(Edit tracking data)
□ □ □ □

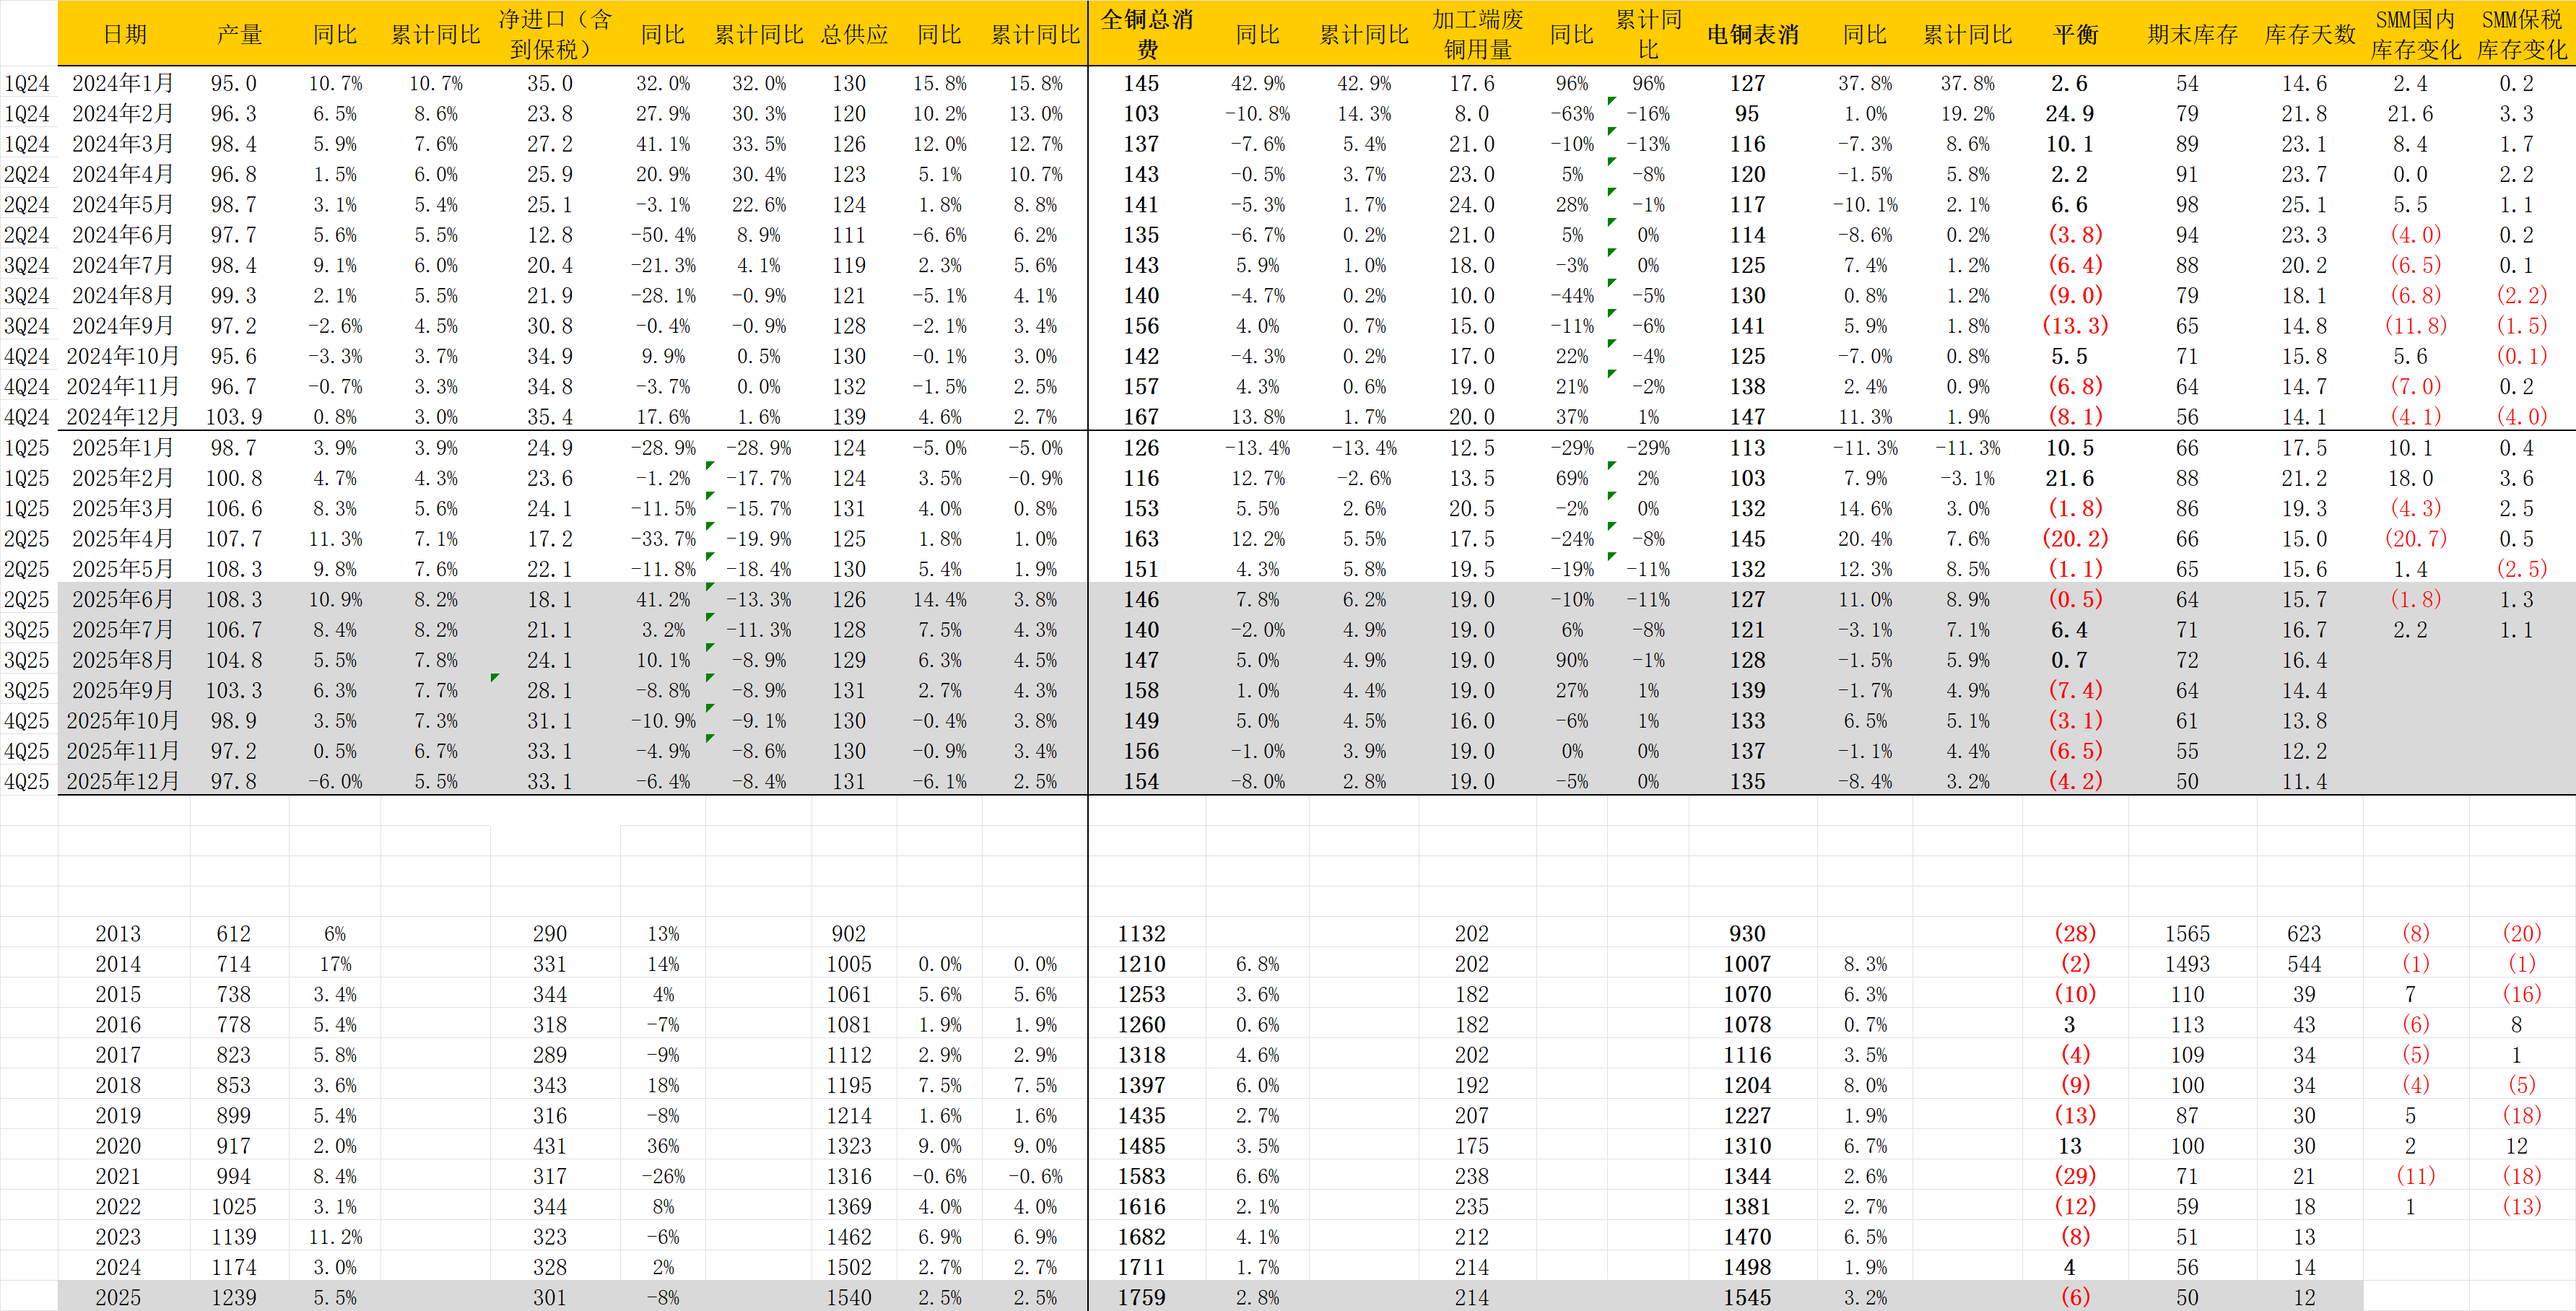
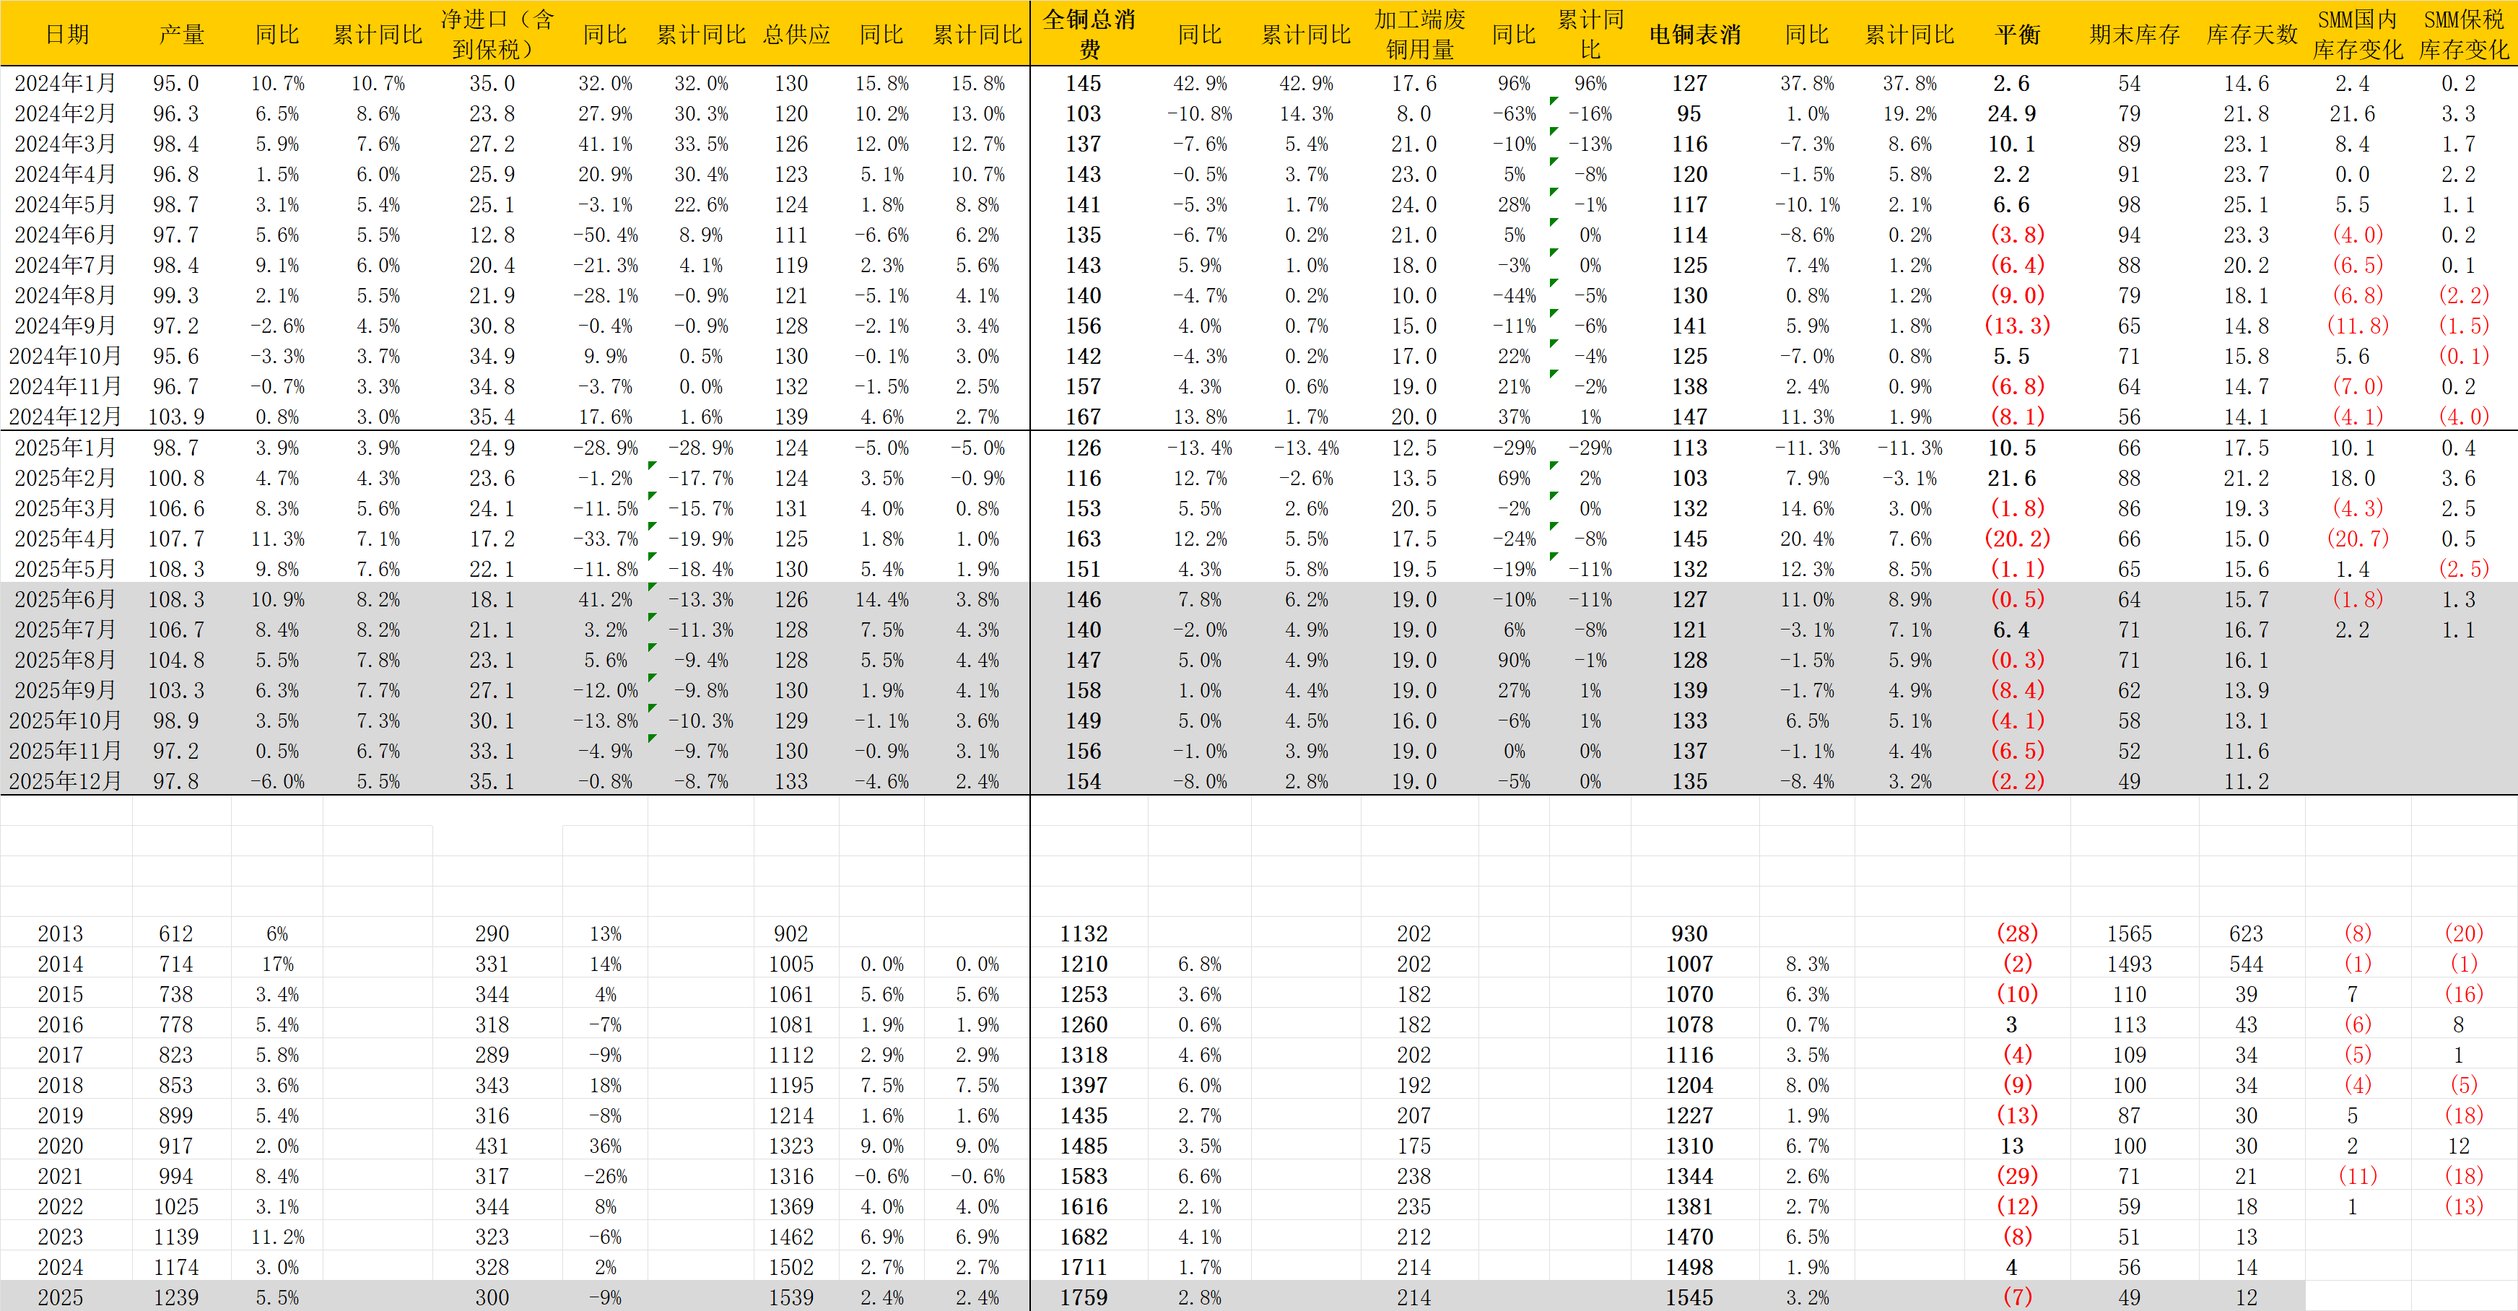
yfwu-main 2025-7-15:14:50:16

diff --git a/铜市场分析20250713.md b/铜市场分析20250713.md
@@ -36,12 +36,13 @@
 <div STYLE="page-break-after: always;"></div>
 
 铜原料角度2H中国冶炼没有增量。
+
 ![[中国铜原料平衡表.png]]
 
 非洲出口同比增速显著回落，出口口径预计今年没有增量（去年去库）
 ![[非洲铜出口跟踪.png]]
 
-全球元素平衡，但是考虑到非洲库存因素，美国价差因素以及海外降息预期，实际显形库存会比元素平衡更紧张。
+全球元素紧平衡，但是考虑到印尼发运问题（~10w），实际显形库存会比元素平衡更紧张。
 ![[全球铜平衡表.png]]
 
 国外消费平均上下半年环比持平，但是不同年份差异大。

□ □ □ □

▶ [Requirement] Output only the lines from the one that contains "非洲出口同比增速显著回落，出口口径预计今年没有增量（去年去库）" through the last line of the data above, each restated exactly.

▶ [Exercise result]
 非洲出口同比增速显著回落，出口口径预计今年没有增量（去年去库）
 ![[非洲铜出口跟踪.png]]
 
-全球元素平衡，但是考虑到非洲库存因素，美国价差因素以及海外降息预期，实际显形库存会比元素平衡更紧张。
+全球元素紧平衡，但是考虑到印尼发运问题（~10w），实际显形库存会比元素平衡更紧张。
 ![[全球铜平衡表.png]]
 
 国外消费平均上下半年环比持平，但是不同年份差异大。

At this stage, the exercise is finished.